Start of Given data
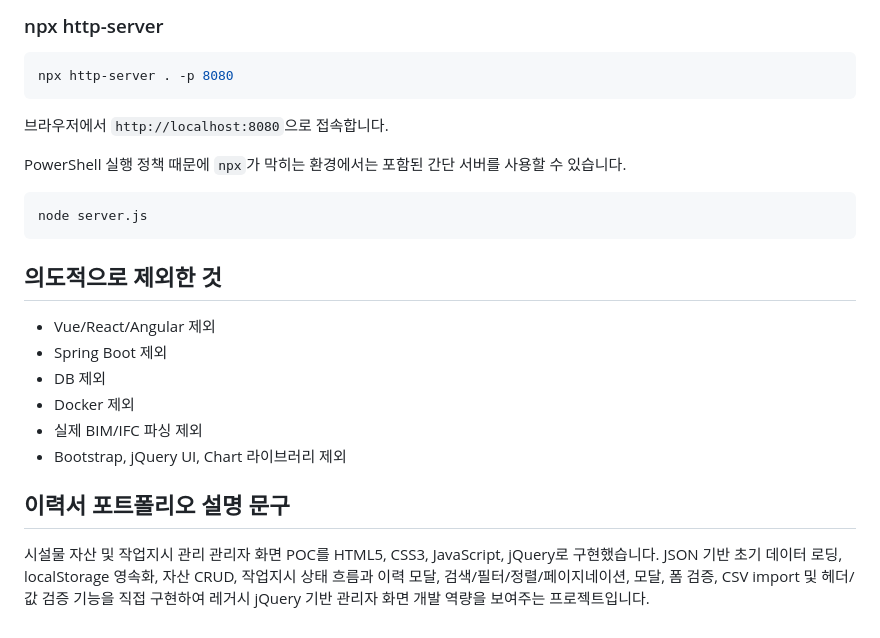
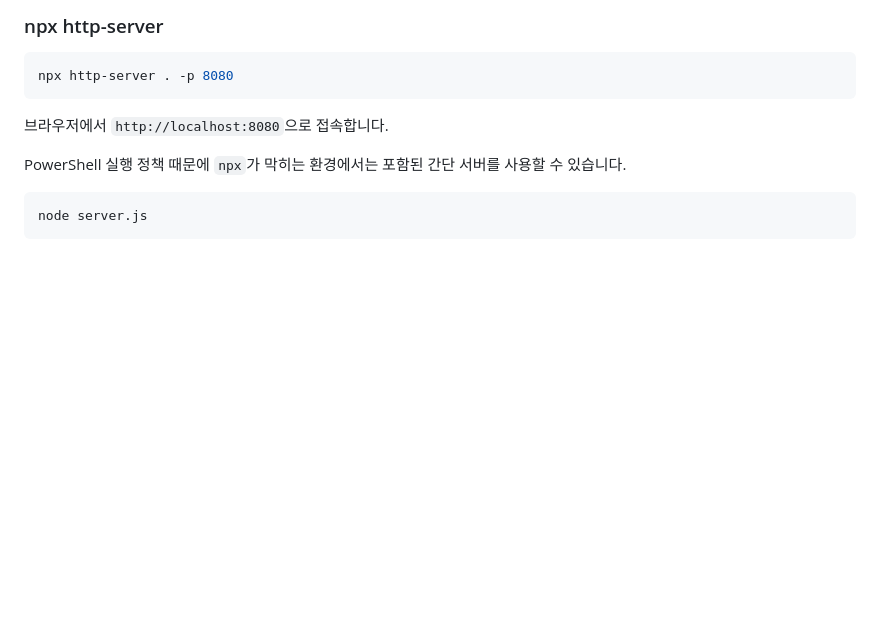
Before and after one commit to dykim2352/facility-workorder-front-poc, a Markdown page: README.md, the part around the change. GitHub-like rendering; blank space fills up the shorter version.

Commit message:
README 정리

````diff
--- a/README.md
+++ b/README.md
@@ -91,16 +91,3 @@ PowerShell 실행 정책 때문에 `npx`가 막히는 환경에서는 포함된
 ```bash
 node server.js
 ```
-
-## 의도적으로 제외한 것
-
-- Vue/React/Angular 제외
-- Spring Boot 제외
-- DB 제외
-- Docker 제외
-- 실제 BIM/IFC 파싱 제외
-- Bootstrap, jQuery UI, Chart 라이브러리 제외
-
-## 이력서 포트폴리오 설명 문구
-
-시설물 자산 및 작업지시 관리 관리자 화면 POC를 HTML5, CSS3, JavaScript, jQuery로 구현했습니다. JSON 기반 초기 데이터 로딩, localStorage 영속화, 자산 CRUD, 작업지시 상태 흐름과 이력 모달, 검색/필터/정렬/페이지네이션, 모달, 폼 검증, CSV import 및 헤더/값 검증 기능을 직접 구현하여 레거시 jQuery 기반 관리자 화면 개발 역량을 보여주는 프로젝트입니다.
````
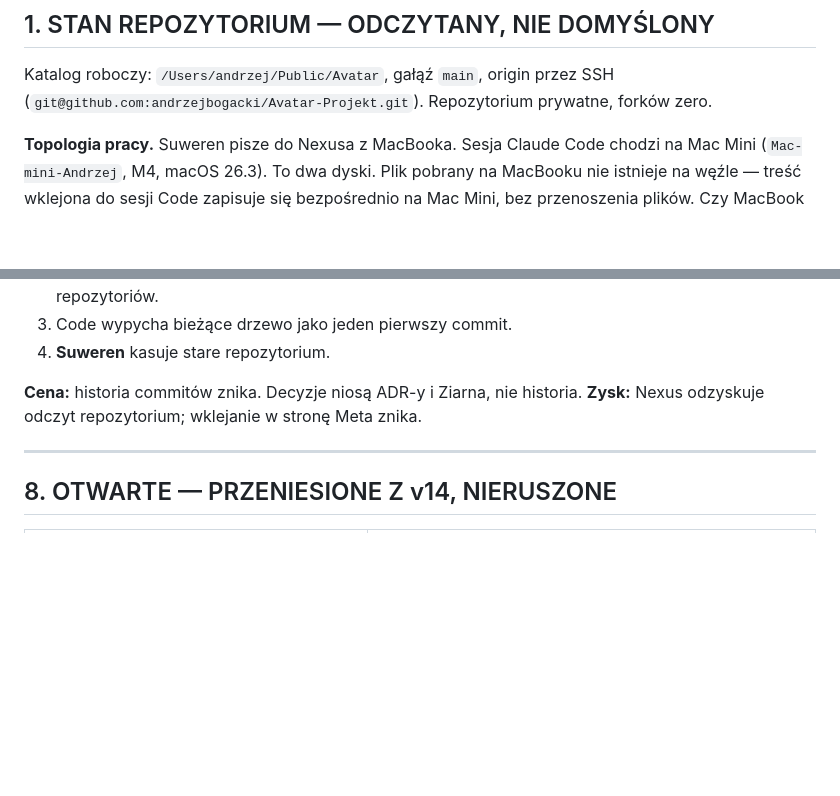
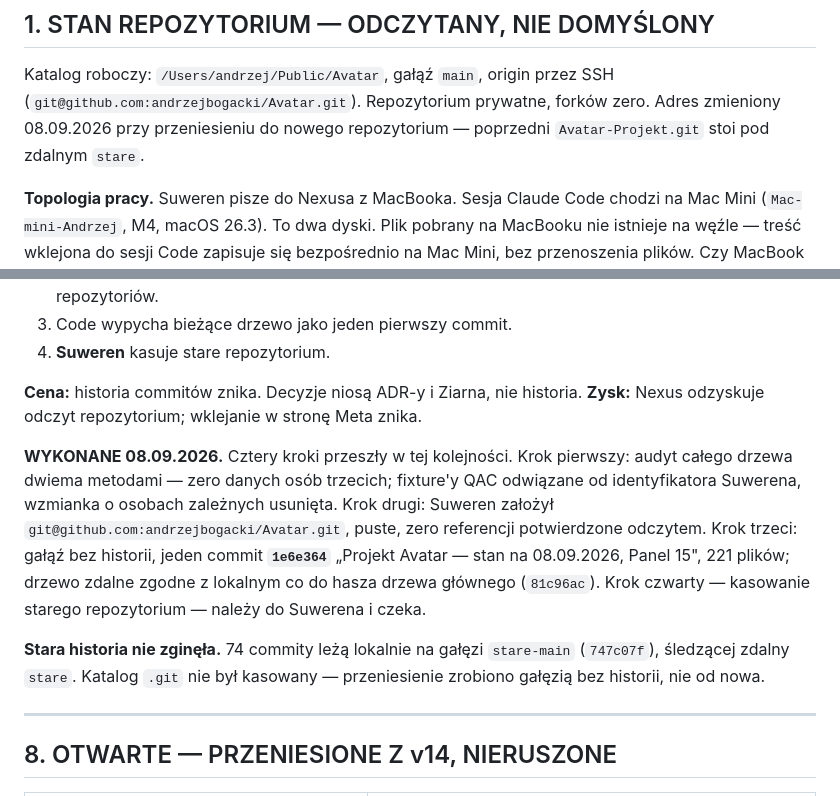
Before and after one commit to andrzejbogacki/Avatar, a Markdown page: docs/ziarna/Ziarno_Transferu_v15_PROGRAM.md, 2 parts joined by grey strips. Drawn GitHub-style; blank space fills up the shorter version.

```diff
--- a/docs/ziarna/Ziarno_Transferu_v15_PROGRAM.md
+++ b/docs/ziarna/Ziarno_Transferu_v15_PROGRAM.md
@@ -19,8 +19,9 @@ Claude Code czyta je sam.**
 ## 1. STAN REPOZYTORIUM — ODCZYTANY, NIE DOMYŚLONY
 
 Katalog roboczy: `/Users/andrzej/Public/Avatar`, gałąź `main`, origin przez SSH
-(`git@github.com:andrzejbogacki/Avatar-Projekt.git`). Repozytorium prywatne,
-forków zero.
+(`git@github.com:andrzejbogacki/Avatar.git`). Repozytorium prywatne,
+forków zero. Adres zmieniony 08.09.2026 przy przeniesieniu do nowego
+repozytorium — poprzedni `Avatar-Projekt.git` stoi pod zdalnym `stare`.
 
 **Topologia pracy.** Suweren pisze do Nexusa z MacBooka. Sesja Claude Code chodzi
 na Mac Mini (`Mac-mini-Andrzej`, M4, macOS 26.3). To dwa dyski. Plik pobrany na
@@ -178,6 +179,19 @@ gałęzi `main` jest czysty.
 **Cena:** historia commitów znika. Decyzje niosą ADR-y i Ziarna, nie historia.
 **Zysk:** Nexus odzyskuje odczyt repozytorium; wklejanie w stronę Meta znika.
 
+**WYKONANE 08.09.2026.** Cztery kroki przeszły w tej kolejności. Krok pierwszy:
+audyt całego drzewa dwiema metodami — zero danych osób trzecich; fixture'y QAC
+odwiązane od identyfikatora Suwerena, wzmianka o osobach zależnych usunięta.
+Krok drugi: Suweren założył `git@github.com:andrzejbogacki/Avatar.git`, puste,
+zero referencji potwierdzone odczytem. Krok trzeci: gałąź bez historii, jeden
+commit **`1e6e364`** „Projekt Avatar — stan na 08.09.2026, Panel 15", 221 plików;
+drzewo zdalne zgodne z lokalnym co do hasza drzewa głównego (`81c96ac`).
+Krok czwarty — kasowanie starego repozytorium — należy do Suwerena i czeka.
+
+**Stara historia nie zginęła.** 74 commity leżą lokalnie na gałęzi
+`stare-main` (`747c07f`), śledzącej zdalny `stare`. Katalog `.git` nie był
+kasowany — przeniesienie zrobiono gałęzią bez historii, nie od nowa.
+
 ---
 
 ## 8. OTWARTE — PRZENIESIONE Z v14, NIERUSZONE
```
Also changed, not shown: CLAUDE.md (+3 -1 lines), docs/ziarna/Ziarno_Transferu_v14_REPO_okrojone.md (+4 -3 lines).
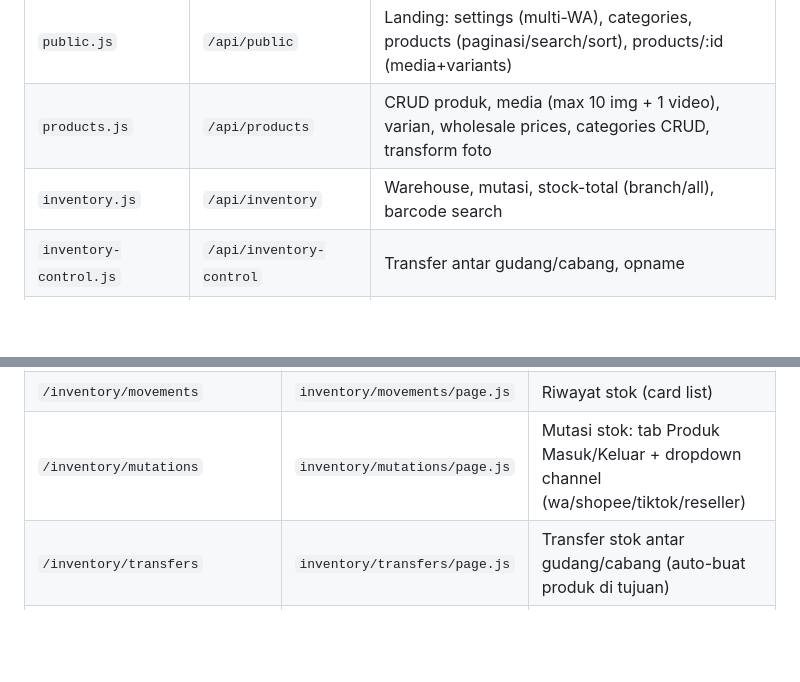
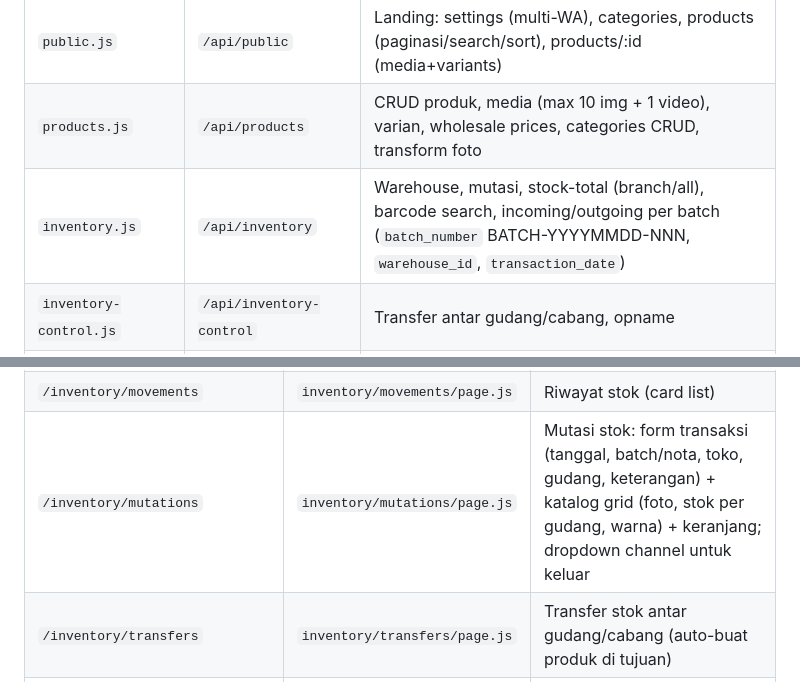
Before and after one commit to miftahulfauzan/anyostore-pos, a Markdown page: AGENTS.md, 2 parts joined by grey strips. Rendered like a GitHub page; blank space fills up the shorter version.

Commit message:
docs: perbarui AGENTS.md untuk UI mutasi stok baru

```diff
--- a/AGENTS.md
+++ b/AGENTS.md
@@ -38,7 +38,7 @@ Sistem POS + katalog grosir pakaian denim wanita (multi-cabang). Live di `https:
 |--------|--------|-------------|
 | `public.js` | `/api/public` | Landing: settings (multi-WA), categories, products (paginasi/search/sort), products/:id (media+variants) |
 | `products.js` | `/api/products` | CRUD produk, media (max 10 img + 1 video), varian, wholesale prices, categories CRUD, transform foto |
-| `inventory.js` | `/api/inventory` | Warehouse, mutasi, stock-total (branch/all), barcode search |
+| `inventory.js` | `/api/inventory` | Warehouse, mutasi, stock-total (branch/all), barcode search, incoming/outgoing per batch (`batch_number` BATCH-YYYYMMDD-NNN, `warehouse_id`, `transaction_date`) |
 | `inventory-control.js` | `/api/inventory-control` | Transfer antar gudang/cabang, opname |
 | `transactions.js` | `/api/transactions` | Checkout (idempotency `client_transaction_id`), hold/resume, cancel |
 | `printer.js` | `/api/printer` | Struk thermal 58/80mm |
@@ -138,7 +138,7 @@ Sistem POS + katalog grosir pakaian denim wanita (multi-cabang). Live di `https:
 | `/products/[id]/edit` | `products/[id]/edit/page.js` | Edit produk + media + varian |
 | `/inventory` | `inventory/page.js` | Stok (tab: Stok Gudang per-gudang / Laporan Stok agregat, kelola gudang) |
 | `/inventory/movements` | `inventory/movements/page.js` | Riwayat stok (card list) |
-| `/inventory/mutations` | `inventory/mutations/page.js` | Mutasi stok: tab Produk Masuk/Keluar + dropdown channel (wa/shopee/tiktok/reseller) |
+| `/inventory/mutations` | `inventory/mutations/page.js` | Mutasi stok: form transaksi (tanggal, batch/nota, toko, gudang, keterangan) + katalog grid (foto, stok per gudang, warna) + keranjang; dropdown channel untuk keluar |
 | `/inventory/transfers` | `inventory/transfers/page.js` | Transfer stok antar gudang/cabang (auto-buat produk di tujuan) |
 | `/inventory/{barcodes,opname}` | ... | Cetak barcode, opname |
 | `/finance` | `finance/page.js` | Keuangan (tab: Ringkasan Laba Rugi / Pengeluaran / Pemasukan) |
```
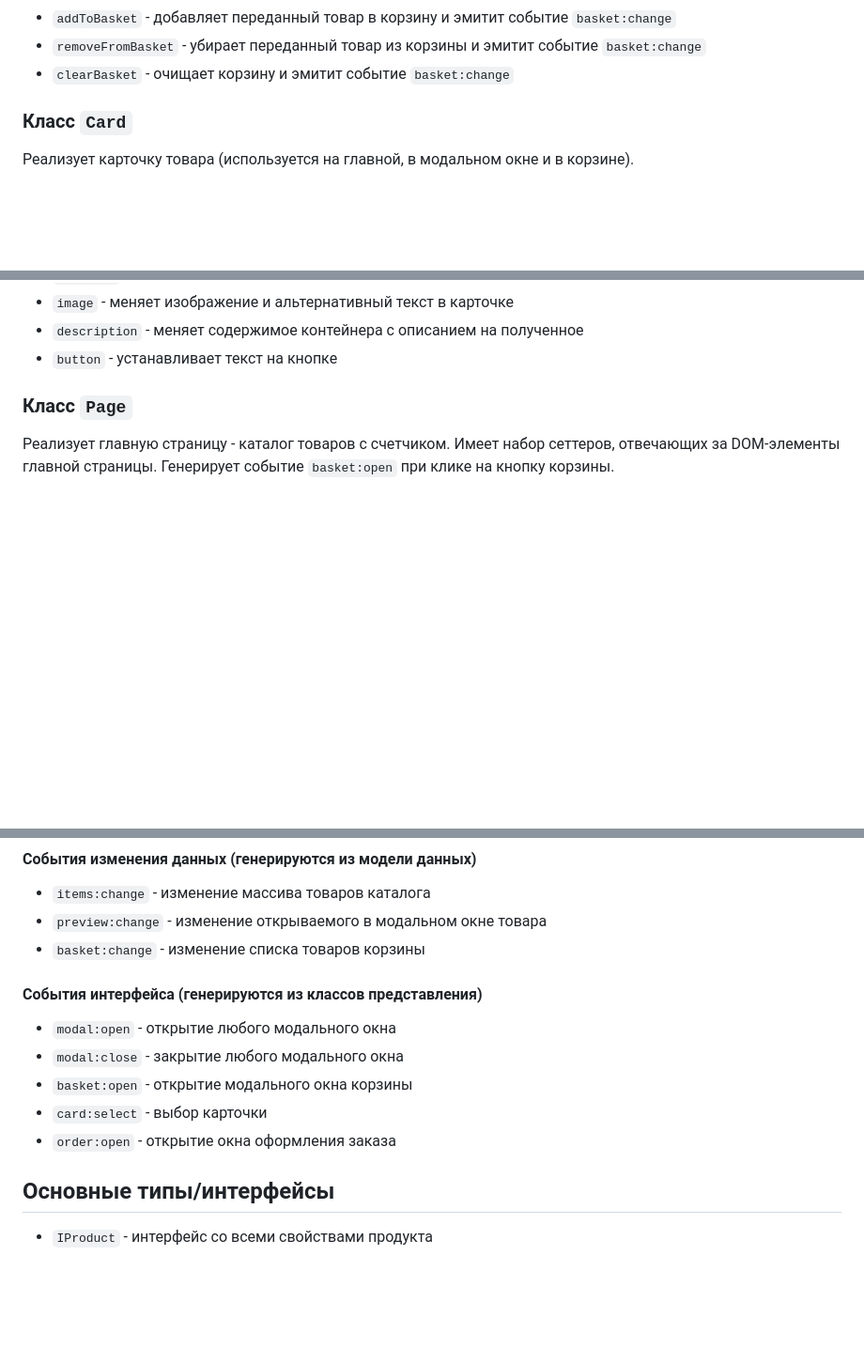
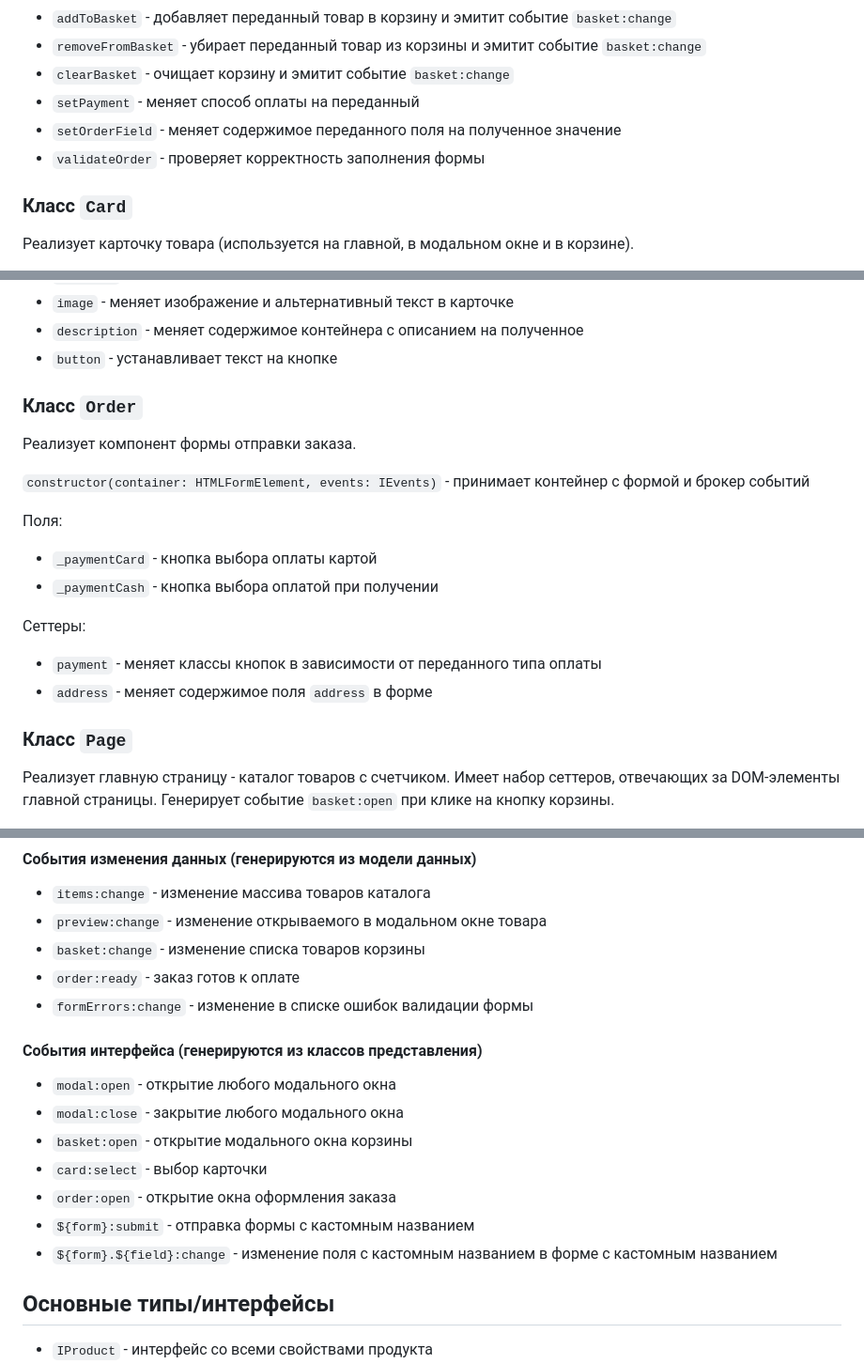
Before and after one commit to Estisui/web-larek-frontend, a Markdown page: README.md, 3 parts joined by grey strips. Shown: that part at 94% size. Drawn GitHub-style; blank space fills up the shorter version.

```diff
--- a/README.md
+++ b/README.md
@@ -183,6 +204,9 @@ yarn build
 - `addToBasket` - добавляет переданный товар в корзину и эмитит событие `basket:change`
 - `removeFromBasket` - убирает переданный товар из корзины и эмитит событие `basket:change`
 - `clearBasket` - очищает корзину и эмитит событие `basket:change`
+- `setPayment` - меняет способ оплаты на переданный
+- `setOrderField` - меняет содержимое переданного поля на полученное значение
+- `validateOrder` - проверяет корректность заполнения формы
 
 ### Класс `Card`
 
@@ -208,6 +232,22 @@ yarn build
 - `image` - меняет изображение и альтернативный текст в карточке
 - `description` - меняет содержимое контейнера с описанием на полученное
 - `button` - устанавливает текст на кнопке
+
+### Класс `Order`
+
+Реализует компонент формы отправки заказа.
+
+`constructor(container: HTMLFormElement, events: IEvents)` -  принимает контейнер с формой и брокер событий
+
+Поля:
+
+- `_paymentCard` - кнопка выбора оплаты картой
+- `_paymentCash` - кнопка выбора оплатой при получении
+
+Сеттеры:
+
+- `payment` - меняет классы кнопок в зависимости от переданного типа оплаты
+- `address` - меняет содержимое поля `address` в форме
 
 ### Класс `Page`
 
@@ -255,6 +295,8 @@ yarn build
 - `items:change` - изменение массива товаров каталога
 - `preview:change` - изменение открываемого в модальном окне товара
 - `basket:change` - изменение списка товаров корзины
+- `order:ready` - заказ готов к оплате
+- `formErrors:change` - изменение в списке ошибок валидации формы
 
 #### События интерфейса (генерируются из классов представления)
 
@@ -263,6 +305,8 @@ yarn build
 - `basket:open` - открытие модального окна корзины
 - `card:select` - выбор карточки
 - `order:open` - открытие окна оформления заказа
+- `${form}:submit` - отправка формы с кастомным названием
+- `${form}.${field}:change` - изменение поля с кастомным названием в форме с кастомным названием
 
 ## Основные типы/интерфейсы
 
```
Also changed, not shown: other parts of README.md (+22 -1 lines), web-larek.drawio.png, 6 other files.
End of Given data
> _What you will do_
Return each line above where the word "search" shows up.

> _Task response_
 | `public.js` | `/api/public` | Landing: settings (multi-WA), categories, products (paginasi/search/sort), products/:id (media+variants) |
-| `inventory.js` | `/api/inventory` | Warehouse, mutasi, stock-total (branch/all), barcode search |
+| `inventory.js` | `/api/inventory` | Warehouse, mutasi, stock-total (branch/all), barcode search, incoming/outgoing per batch (`batch_number` BATCH-YYYYMMDD-NNN, `warehouse_id`, `transaction_date`) |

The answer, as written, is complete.